* **Assigned task**
Every line of the records below that has the word "pageContext" should be copied.

-------- Record extracts

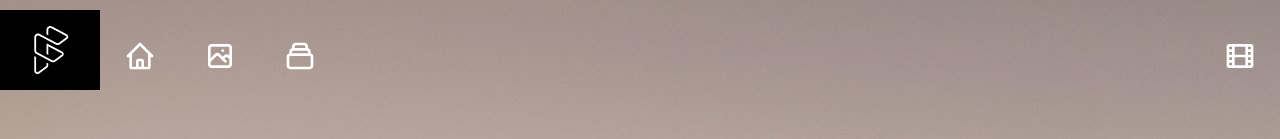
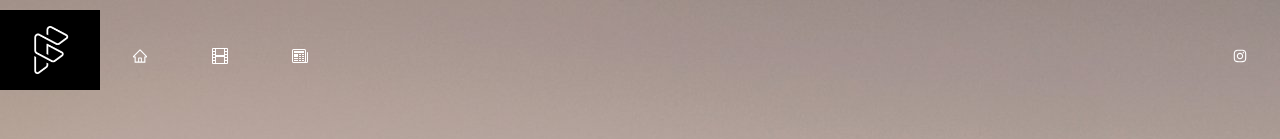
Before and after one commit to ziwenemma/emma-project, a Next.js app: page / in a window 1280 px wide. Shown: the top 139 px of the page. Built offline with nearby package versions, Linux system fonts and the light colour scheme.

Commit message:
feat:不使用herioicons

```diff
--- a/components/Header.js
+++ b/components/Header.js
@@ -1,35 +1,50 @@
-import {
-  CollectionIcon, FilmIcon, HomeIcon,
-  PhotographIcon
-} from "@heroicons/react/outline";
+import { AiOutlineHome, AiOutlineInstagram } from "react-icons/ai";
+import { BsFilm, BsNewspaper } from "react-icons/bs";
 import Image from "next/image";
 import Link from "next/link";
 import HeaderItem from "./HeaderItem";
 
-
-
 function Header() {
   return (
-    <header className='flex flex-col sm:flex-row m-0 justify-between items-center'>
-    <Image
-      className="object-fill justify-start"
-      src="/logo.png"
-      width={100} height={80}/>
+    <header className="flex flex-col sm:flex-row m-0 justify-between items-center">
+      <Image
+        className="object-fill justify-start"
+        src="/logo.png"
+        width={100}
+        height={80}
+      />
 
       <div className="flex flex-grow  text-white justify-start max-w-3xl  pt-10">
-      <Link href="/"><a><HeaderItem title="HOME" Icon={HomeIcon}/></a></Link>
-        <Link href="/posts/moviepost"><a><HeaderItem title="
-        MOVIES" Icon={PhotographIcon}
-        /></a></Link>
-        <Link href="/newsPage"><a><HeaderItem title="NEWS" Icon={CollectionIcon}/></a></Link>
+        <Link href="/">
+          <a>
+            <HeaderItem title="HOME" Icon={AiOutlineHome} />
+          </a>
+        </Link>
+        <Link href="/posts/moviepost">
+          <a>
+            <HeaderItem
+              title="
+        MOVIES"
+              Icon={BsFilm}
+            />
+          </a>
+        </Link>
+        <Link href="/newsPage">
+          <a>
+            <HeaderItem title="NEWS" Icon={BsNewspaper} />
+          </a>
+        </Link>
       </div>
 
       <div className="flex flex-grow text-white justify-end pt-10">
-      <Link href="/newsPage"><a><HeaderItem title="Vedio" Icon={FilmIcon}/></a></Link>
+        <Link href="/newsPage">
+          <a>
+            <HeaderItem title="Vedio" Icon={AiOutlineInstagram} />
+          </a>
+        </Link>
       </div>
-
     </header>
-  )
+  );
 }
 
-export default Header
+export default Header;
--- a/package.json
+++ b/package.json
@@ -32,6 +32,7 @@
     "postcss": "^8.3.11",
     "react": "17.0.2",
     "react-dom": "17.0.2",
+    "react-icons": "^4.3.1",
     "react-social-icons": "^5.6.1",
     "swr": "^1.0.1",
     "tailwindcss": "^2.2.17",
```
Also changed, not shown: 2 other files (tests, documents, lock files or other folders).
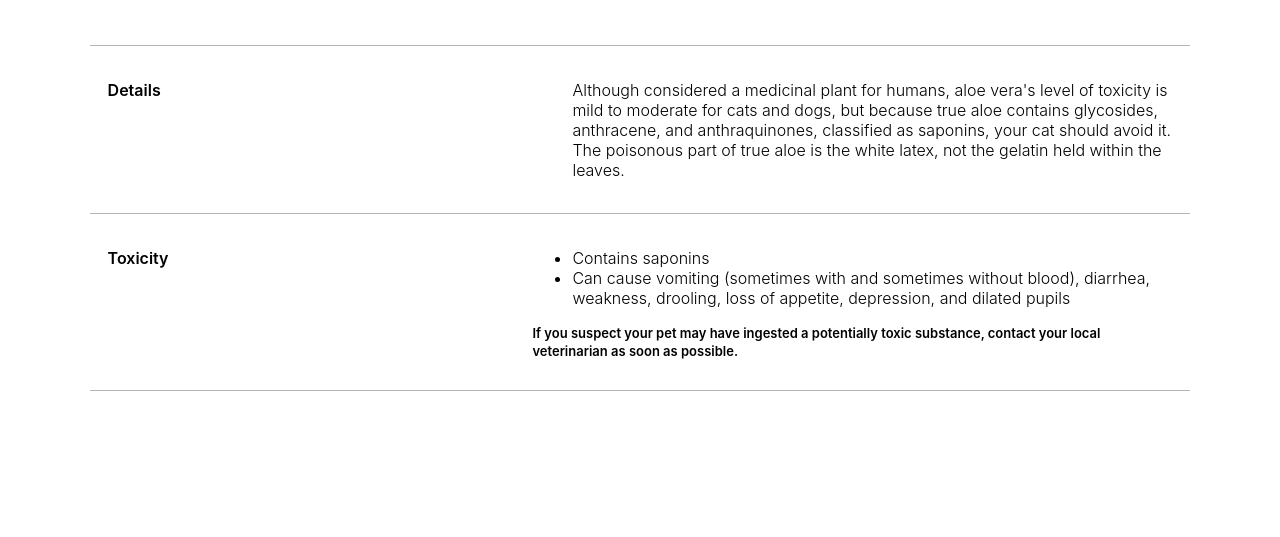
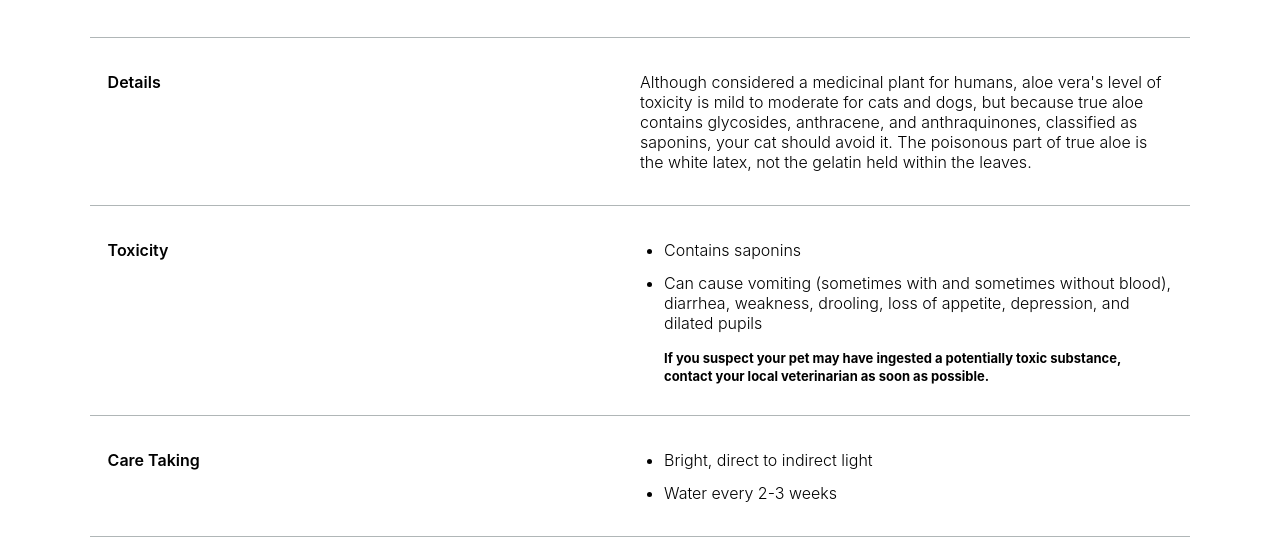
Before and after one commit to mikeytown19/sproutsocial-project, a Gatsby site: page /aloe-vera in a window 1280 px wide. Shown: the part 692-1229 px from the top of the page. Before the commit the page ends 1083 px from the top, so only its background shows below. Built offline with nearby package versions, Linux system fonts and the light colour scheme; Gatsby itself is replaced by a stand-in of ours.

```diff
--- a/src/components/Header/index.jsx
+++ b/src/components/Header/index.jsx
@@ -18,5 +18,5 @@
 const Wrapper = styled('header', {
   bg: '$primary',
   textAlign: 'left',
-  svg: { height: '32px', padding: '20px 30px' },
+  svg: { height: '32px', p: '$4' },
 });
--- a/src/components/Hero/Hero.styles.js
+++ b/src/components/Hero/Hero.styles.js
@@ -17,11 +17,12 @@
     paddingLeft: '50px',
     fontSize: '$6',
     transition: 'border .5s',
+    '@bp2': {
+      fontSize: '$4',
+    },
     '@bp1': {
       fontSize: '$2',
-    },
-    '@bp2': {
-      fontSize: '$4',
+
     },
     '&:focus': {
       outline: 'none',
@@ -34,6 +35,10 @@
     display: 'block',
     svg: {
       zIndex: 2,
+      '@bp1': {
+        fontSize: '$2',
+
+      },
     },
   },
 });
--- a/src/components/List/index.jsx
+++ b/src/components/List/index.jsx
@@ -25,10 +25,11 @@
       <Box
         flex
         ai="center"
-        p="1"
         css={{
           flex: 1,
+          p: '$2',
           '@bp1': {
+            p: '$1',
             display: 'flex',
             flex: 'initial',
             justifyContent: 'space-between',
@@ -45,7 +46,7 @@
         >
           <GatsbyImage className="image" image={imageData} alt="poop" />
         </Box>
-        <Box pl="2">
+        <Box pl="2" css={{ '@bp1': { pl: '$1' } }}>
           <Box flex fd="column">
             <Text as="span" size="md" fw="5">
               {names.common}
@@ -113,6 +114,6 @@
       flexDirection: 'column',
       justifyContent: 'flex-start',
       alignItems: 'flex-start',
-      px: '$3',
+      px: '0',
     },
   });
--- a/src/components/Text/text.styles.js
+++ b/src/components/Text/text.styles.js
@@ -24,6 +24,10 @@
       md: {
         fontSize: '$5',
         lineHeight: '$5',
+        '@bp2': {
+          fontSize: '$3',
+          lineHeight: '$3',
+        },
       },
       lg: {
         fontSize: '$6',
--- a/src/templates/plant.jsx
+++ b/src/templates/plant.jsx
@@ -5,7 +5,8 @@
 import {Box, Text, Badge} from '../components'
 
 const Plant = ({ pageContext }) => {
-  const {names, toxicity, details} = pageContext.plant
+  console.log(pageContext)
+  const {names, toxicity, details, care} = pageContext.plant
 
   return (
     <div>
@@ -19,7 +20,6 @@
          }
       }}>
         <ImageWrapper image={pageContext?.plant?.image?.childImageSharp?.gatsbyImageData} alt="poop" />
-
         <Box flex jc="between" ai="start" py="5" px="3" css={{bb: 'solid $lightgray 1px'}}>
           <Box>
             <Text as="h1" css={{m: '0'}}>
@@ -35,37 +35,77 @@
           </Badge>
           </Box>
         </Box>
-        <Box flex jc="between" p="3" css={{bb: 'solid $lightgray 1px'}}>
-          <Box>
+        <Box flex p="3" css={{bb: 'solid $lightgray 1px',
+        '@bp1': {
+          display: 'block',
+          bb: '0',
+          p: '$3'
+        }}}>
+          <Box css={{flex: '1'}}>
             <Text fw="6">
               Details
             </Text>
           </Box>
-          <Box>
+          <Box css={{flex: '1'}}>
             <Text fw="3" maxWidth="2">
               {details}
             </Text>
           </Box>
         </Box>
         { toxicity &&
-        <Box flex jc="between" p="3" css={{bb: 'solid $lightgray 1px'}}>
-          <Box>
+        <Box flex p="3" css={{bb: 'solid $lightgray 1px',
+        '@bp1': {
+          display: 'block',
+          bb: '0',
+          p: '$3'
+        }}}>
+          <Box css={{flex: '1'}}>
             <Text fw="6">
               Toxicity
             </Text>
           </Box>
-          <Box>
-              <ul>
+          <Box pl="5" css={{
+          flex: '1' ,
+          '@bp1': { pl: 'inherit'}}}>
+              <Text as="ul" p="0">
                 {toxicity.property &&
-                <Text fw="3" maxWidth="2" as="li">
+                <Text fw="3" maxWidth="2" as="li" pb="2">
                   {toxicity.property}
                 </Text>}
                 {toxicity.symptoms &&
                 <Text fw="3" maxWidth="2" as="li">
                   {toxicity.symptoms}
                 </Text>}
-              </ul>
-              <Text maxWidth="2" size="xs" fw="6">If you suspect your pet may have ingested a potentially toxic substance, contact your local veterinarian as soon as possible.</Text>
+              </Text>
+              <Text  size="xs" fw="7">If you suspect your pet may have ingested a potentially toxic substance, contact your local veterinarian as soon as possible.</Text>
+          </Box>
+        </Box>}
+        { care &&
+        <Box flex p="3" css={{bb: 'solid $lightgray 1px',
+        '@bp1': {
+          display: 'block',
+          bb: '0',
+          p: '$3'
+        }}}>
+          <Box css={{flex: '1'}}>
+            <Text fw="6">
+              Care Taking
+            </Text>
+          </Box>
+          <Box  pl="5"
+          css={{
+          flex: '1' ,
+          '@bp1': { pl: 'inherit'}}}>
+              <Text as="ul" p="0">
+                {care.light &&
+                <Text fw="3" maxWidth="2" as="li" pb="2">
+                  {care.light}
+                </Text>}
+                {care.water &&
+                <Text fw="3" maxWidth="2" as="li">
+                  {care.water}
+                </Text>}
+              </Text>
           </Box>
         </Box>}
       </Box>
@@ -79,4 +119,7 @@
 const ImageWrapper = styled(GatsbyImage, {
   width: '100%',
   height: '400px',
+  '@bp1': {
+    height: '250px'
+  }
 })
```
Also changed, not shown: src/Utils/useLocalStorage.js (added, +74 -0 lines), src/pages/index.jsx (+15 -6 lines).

----------------

* **Solution to this exercise**
 const Plant = ({ pageContext }) => {
-  const {names, toxicity, details} = pageContext.plant
+  console.log(pageContext)
+  const {names, toxicity, details, care} = pageContext.plant
         <ImageWrapper image={pageContext?.plant?.image?.childImageSharp?.gatsbyImageData} alt="poop" />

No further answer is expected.